Who worries about heart attack risks in a four-year old, adult-onset type diabetes in a twelve-year old, or cancer risks from the food we eat? Well, perhaps we should be concerned. According to Dr. Christine Wood, the risk of developing cancer, diabetes, and heart disease can be significantly reduced through proper nutrition beginning in childhood. This book discusses health trends, how to instill lifelong healthy eating habits in our youth and outlines easy to implement tips for parents to encourage good nutrition from birth through adolescence.
Soft bound, 8 1/2 X 5, 219 pages, indexed, fully footnoted, references, charts; ISBN 978-0967338712
As just about any parent will tell you, getting your kids to eat healthfully can be a challenge, to say the least. Trying to combat outside influences such as advertisements, junk food-loving friends and a cultural tendency to reward good behavior with high-sugar treats can result in endless battles between parent and child—a fight that neither side really wins.
In How to Get Kids to Eat Great and Love It, Dr. Christine Wood provides both sound reasoning for, and practical steps to, encouraging healthy eating behaviors in children. Not only do the habits formed in childhood carry over into adulthood, a healthy diet can have a profound effect on a child’s health and behavior. Likewise, a poor diet can have numerous deleterious effects, not only on overall health and growth, but on behavior as well. Although American children are less likely to suffer from a lack of access to healthy foods, they are nonetheless at risk for malnutrition due to consumption of an unhealthy diet comprised largely of processed and nutrient-deficient foods. Wood carefully makes this argument in the first section of the book. Although many of the references cited are more than a decade old (the latest revised edition of this book was published in 2006), this research remains valid and provides a compelling case for the importance of instilling healthy eating habits as early as possible.
The second and largest section of the book covers practical tips and information for “nourishing” children from infants to adolescents. The chapters are divided by age, with specific tips for every stage of infancy, toddlers, elementary school-age children and adolescents. Case reports, information on allergies and what to look for, and how to identify eating disorders are among the topics covered, as well as eating tips for every age. Each section concludes with a round-up list of what parents should focus upon and expect at each age. Clearly, the author understands the realities and challenges of helping a child eat more healthfully—this information is extremely practical and does not present an unreasonable or unreachable ideal for healthy eating.

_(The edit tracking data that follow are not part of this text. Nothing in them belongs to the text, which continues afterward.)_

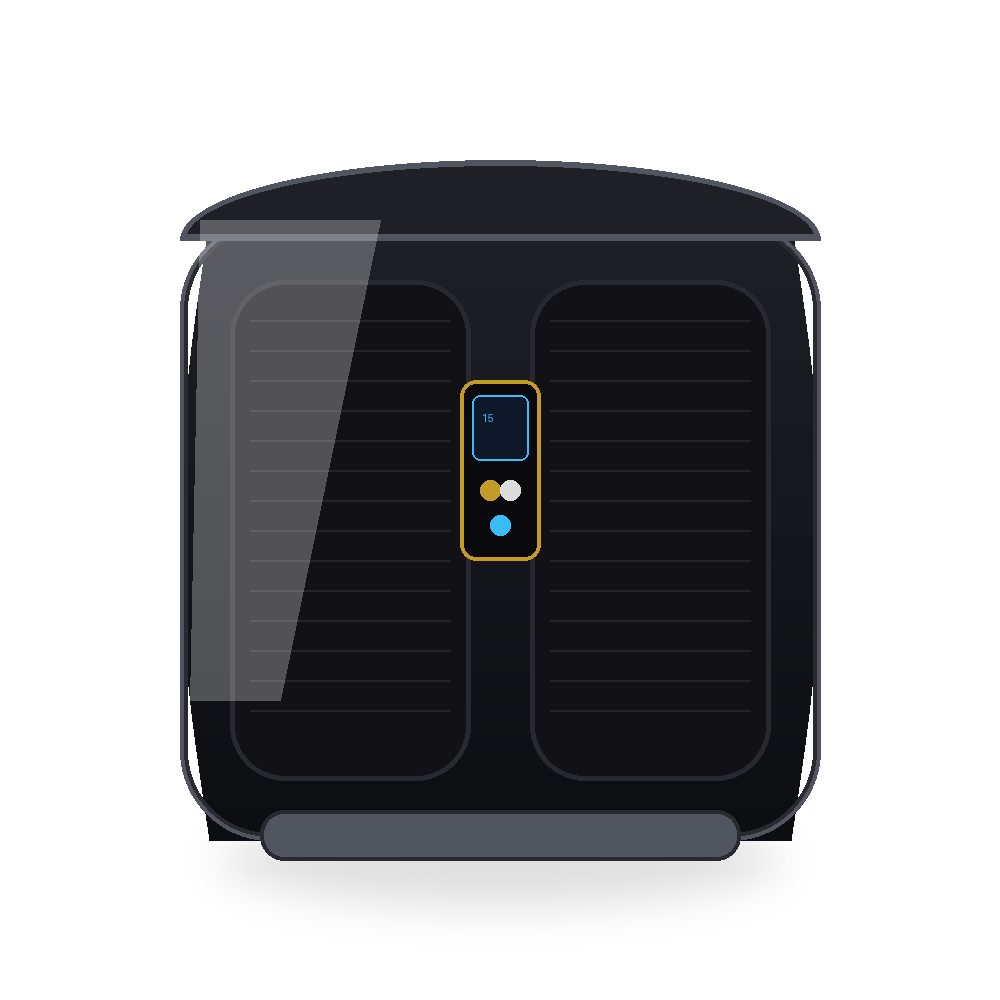
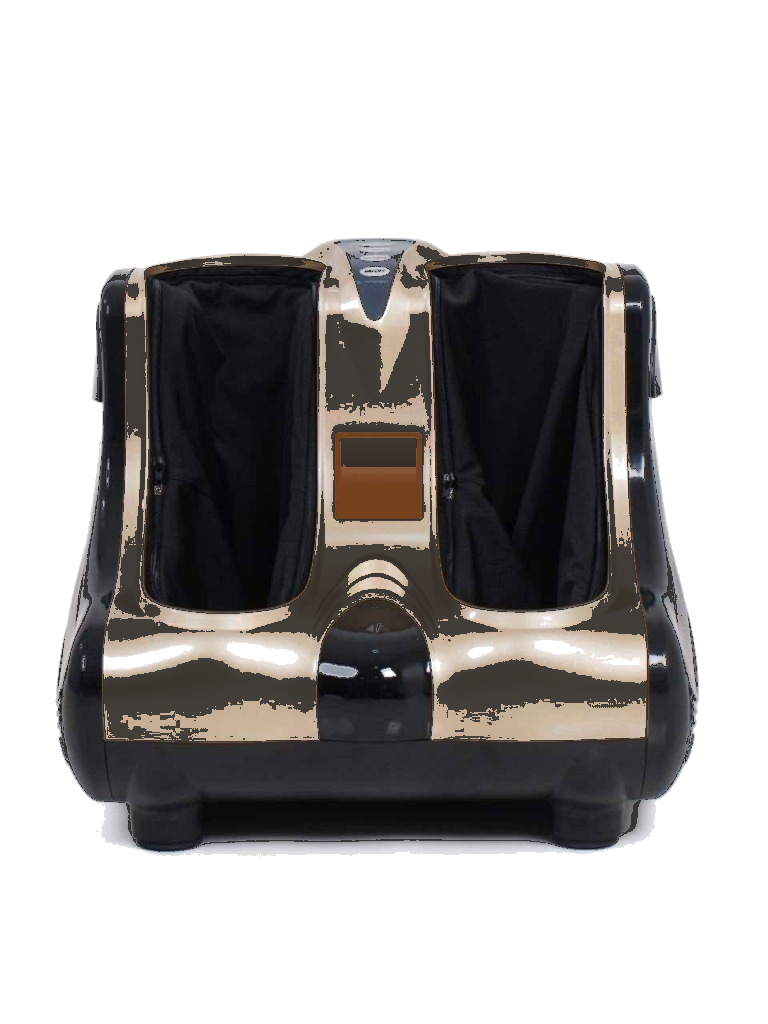
fix(real-product-assets): replaced vector renders with authentic real physical product studio photos in simulator and hero, removed unneeded specs section per user feedback

diff --git a/index.html b/index.html
@@ -50,7 +50,6 @@
         <div class="nav-links-wrap">
           <a href="#hero" class="nav-link active"><i class="fas fa-home mobile-nav-icon"></i> Asosiy</a>
           <a href="#live-simulator-sec" class="nav-link"><i class="fas fa-play-circle mobile-nav-icon"></i> Ishlash Animatsiyasi</a>
-          <a href="#specs-sec" class="nav-link"><i class="fas fa-microchip mobile-nav-icon"></i> Xususiyatlar</a>
           <a href="#features" class="nav-link"><i class="fas fa-gift mobile-nav-icon"></i> Hadiya To'plami</a>
           <a href="#faq" class="nav-link"><i class="fas fa-circle-question mobile-nav-icon"></i> FAQ</a>
           <a href="#why-desco" class="nav-link"><i class="fas fa-heart mobile-nav-icon"></i> Nima Uchun Desco?</a>
@@ -292,7 +291,7 @@
     </div>
   </section>
 
-  <!-- ═══════════════════ 3. ULTRA-REALISTIC REAL HUMAN LEG MASSAGE SIMULATOR ═══════════════════ -->
+  <!-- ═══════════════════ 3. LIVE SIMULATOR WITH AUTHENTIC REAL PRODUCT PHOTO ═══════════════════ -->
   <section class="live-simulator-section" id="live-simulator-sec">
     <div class="container">
       <div class="section-heading text-center">
@@ -302,7 +301,7 @@
           <span class="gold-gradient">Oyoq Massaj Jarayoni Animatsiyasi</span>
         </h2>
         <p class="section-subtitle">
-          Tugmani bosing — real odam oyoqlari qurilmaga kirganda 3D havo yostiqchalari va akupunktur roliklarining siqish jarayonini ko'ring.
+          Tugmani bosing — real odam oyoqlari haqiqiy Desco.premium massajeriga kirganda 3D havo yostiqchalari va roliklarining siqish jarayonini ko'ring.
         </p>
       </div>
 
@@ -325,10 +324,11 @@
           </div>
         </div>
 
-        <!-- Real Human Leg Simulation Viewport -->
+        <!-- Real Product Photo Simulation Viewport -->
         <div class="simulator-device-viewport">
           <div class="device-base-frame" id="simFrame">
-            <img src="img/color-3-gold.png" alt="Desco Massaj Simulator" class="sim-real-img" id="simRealImgSim" loading="lazy">
+            <!-- AUTHENTIC PHYSICAL PRODUCT PHOTO -->
+            <img src="img/color-3-gold.png" alt="Desco Haqiqiy Massaj Simulatori" class="sim-real-img" id="simRealImgSim" loading="eager">
             
             <!-- Left Leg Chamber -->
             <div class="massage-chamber-overlay left-chamber" id="leftChamber">
@@ -414,59 +414,7 @@
     </div>
   </section>
 
-  <!-- ═══════════════════ 4. TECHNICAL SPECIFICATIONS & HEALTH BENEFITS MATRIX ═══════════════════ -->
-  <section class="specs-section" id="specs-sec">
-    <div class="container">
-      <div class="section-heading text-center">
-        <span class="luxury-pill">Texnik Parametrlar</span>
-        <h2 class="section-title">
-          Barcha Modellar Va<br>
-          <span class="gold-gradient">Tibbiy Afzalliklar Texpassporti</span>
-        </h2>
-        <p class="section-subtitle">
-          Rasmiy Desco.premium standartlariga muvofiq premium komponentlar.
-        </p>
-      </div>
-
-      <div class="specs-grid">
-        <!-- 3-Funksiyalik Specs -->
-        <div class="specs-card">
-          <div class="specs-card-header">
-            <span class="spec-badge"><i class="fas fa-crown gold-icon"></i> Standard Edition</span>
-            <h3>3-Funksiyalik Smart Massajer</h3>
-            <span class="spec-price-tag">1,300,000 so'm <small>(Naqd / Nasiya)</small></span>
-          </div>
-          <ul class="specs-list">
-            <li><i class="fas fa-check-circle gold-icon"></i> <strong>Massaj Turlari:</strong> 3D Air Compression, Rolikli Uvalash, Infrasurx Isitish</li>
-            <li><i class="fas fa-check-circle gold-icon"></i> <strong>Isitish Harorati:</strong> Infrasurx 38°C - 42°C Tinchlantiruvchi Issiqlik</li>
-            <li><i class="fas fa-check-circle gold-icon"></i> <strong>Shovqin Darajasi:</strong> Silent Japanese Motor (&lt; 42 dB)</li>
-            <li><i class="fas fa-check-circle gold-icon"></i> <strong>Mavjud Ranglar:</strong> Tillo, Seriy, Qora, Qizil Edition</li>
-            <li><i class="fas fa-check-circle gold-icon"></i> <strong>Avto-Taymer:</strong> 15 Minutlik Xavfsiz Seans</li>
-            <li><i class="fas fa-check-circle gold-icon"></i> <strong>Kafolat:</strong> 12 Oy Rasmiy Kafolat va Bepul Servis</li>
-          </ul>
-        </div>
-
-        <!-- 6-Funksiyalik Flagship Specs -->
-        <div class="specs-card featured-spec-card">
-          <div class="specs-card-header">
-            <span class="spec-badge gold-badge"><i class="fas fa-gem"></i> Flagship Premium</span>
-            <h3>6-Funksiyalik Smart Massajer</h3>
-            <span class="spec-price-tag highlight-tag">1,800,000 so'm <small>(Naqd / Nasiya)</small></span>
-          </div>
-          <ul class="specs-list">
-            <li><i class="fas fa-check-circle gold-icon"></i> <strong>Massaj Turlari:</strong> 6 Rejim (Boldir 360°, Tovon, Kaft, Bo'g'im, Akupunktur, Duo-Heat)</li>
-            <li><i class="fas fa-check-circle gold-icon"></i> <strong>Isitish Harorati:</strong> Dual Infrared Heating 40°C - 45°C (Chuqur Singuvchi)</li>
-            <li><i class="fas fa-check-circle gold-icon"></i> <strong>Boshqaruv:</strong> Smart Touch Sensor & OLED Digital Barometer</li>
-            <li><i class="fas fa-check-circle gold-icon"></i> <strong>Shovqin Darajasi:</strong> Ultra-Quiet Motor (&lt; 38 dB)</li>
-            <li><i class="fas fa-check-circle gold-icon"></i> <strong>Mavjud Ranglar:</strong> Seriy, Qora, Tillo Edition</li>
-            <li><i class="fas fa-check-circle gold-icon"></i> <strong>Kafolat:</strong> 12 Oy Rasmiy Kafolat va Bepul Servis</li>
-          </ul>
-        </div>
-      </div>
-    </div>
-  </section>
-
-  <!-- ═══════════════════ 5. 5-IN-1 DESCO.PREMIUM GIFT SET SHOWCASE ═══════════════════ -->
+  <!-- ═══════════════════ 4. 5-IN-1 DESCO.PREMIUM GIFT SET SHOWCASE ═══════════════════ -->
   <section class="features-section" id="features">
     <div class="container">
       <div class="section-heading text-center">
@@ -542,7 +490,7 @@
     </div>
   </section>
 
-  <!-- ═══════════════════ 6. FAQ SECTION ═══════════════════ -->
+  <!-- ═══════════════════ 5. FAQ SECTION ═══════════════════ -->
   <section class="faq-section" id="faq">
     <div class="container">
       <div class="section-heading text-center">
@@ -599,7 +547,7 @@
     </div>
   </section>
 
-  <!-- ═══════════════════ 7. NIMA UCHUN DESCO.PREMIUM (RIGHT BEFORE BUYURTMA FORM) ═══════════════════ -->
+  <!-- ═══════════════════ 6. NIMA UCHUN DESCO.PREMIUM (RIGHT BEFORE BUYURTMA FORM) ═══════════════════ -->
   <section class="why-section" id="why-desco">
     <div class="container">
       <div class="section-heading text-center">
@@ -635,7 +583,7 @@
     </div>
   </section>
 
-  <!-- ═══════════════════ 8. QUICK LEAD CAPTURE & ORDER ═══════════════════ -->
+  <!-- ═══════════════════ 7. QUICK LEAD CAPTURE & ORDER ═══════════════════ -->
   <section class="contact-section" id="contact">
     <div class="container">
       <div class="lead-wrapper">
@@ -723,7 +671,7 @@
     </div>
   </section>
 
-  <!-- ═══════════════════ 9. COMPACT ULTRA-LUXURY FOOTER ═══════════════════ -->
+  <!-- ═══════════════════ 8. COMPACT ULTRA-LUXURY FOOTER ═══════════════════ -->
   <footer class="footer">
     <div class="container footer-inner">
       <div class="footer-brand-col">
@@ -746,7 +694,6 @@
         <ul class="f-links">
           <li><a href="#hero">Asosiy</a></li>
           <li><a href="#live-simulator-sec">Ishlash Animatsiyasi</a></li>
-          <li><a href="#specs-sec">Xususiyatlar</a></li>
           <li><a href="#features">Hadiya To'plami</a></li>
           <li><a href="#why-desco">Nima Uchun Desco?</a></li>
         </ul>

The third and final section examines the research related to diet, nutrients and common diseases and conditions such as allergies, asthma, skin conditions such as eczema, recurrent ear infections and attention deficit disorder. Again, although the research cited is a bit dated, it remains relevant. For parents who prefer to seek non-pharmacological answers to some of the health challenges commonly faced by children today, this section is invaluable. As in the previous section, each chapter concludes with a summary of information and advice that parents can easily apply to their children and families.
Sorting through the massive amount of often-conflicting nutritional information can feel like a full-time job for parents, but How to Get Kids to Eat Great and Love It! can help eliminate some of the guess work about what they should be feeding their kids. While outside influences will continue to pose a challenge, the information presented in this book can help parents encourage healthy eating and to feel good about the dietary choices they are making for—and with—their children.

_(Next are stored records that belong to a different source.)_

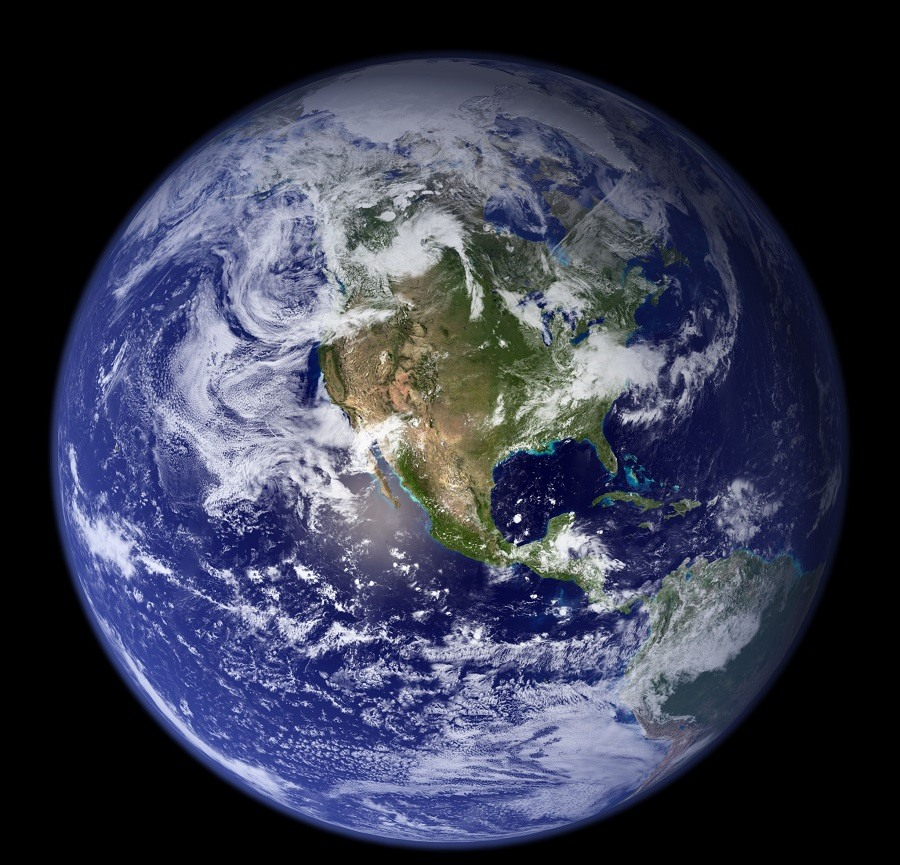
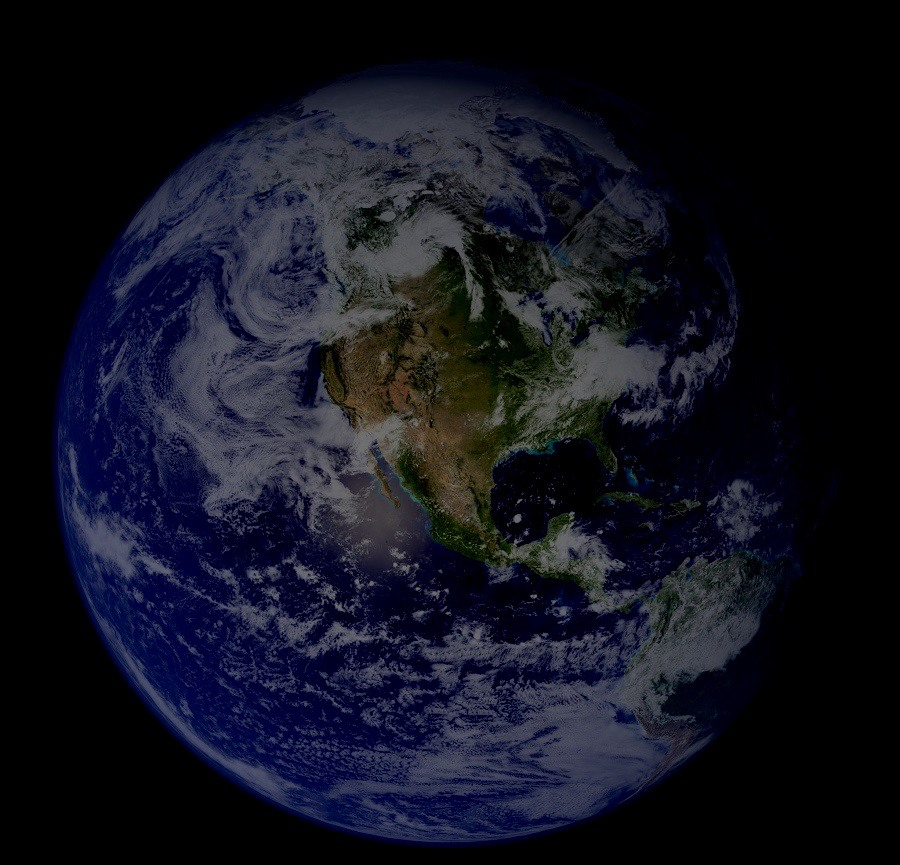
Changed the background of the Earth to improve the readability of the labels

diff --git a/src/App.css b/src/App.css
@@ -17,12 +17,15 @@ body{
     overflow: auto;
     padding: 5px;
 }
+
 .white-font{
     color: #fff;
 }
+
 .grey-font{
-    color: #C1CFD3;
+    color: #C0CFD3;
 }
+
 .mars {
     background: url("./images/mars.jpg");
     background-size: 100%;
@@ -37,6 +40,7 @@ body{
     background: url("./images/earth.jpg");
     background-size: 100%;
 }
+
 .timer{
     border: 1px solid white;
     width: fit-content;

What we liked:
- Thoroughly researched and clearly written for parents
- Practical tips that parents can actually use to help improve the eating habits of their children
- Nutrition advice is given for every age, from birth through adolescence

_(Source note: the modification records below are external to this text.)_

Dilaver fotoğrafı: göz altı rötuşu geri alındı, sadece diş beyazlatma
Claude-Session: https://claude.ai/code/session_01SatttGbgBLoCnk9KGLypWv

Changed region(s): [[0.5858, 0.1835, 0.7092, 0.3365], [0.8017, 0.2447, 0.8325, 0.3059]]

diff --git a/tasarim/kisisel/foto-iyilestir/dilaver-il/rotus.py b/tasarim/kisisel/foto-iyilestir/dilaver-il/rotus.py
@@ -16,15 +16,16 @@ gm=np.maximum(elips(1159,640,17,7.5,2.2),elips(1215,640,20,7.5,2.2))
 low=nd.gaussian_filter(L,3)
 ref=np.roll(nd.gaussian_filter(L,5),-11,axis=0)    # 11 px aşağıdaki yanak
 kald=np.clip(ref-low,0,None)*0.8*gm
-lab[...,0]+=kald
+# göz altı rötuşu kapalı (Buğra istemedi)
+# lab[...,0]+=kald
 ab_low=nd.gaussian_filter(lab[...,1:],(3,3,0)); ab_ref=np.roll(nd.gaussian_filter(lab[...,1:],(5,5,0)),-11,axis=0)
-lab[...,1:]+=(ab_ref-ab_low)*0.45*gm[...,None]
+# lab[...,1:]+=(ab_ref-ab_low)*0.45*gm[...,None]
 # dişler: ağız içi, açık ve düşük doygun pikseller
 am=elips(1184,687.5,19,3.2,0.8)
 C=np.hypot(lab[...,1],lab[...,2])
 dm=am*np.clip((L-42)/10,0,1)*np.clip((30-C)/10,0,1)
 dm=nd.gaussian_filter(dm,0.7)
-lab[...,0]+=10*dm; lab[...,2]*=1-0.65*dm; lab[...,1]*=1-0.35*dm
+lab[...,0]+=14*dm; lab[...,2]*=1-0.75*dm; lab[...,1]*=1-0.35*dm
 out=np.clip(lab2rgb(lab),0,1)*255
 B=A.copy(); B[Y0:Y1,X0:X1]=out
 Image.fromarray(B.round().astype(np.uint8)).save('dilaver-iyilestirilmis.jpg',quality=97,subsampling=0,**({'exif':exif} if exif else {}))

- Clarifies the link between diet and common childhood diseases and conditions
What we didn’t like:
- Due to the publication date (2006), some of the references and citations are more than a decade old. However, the information remains valid.
August 10, 2012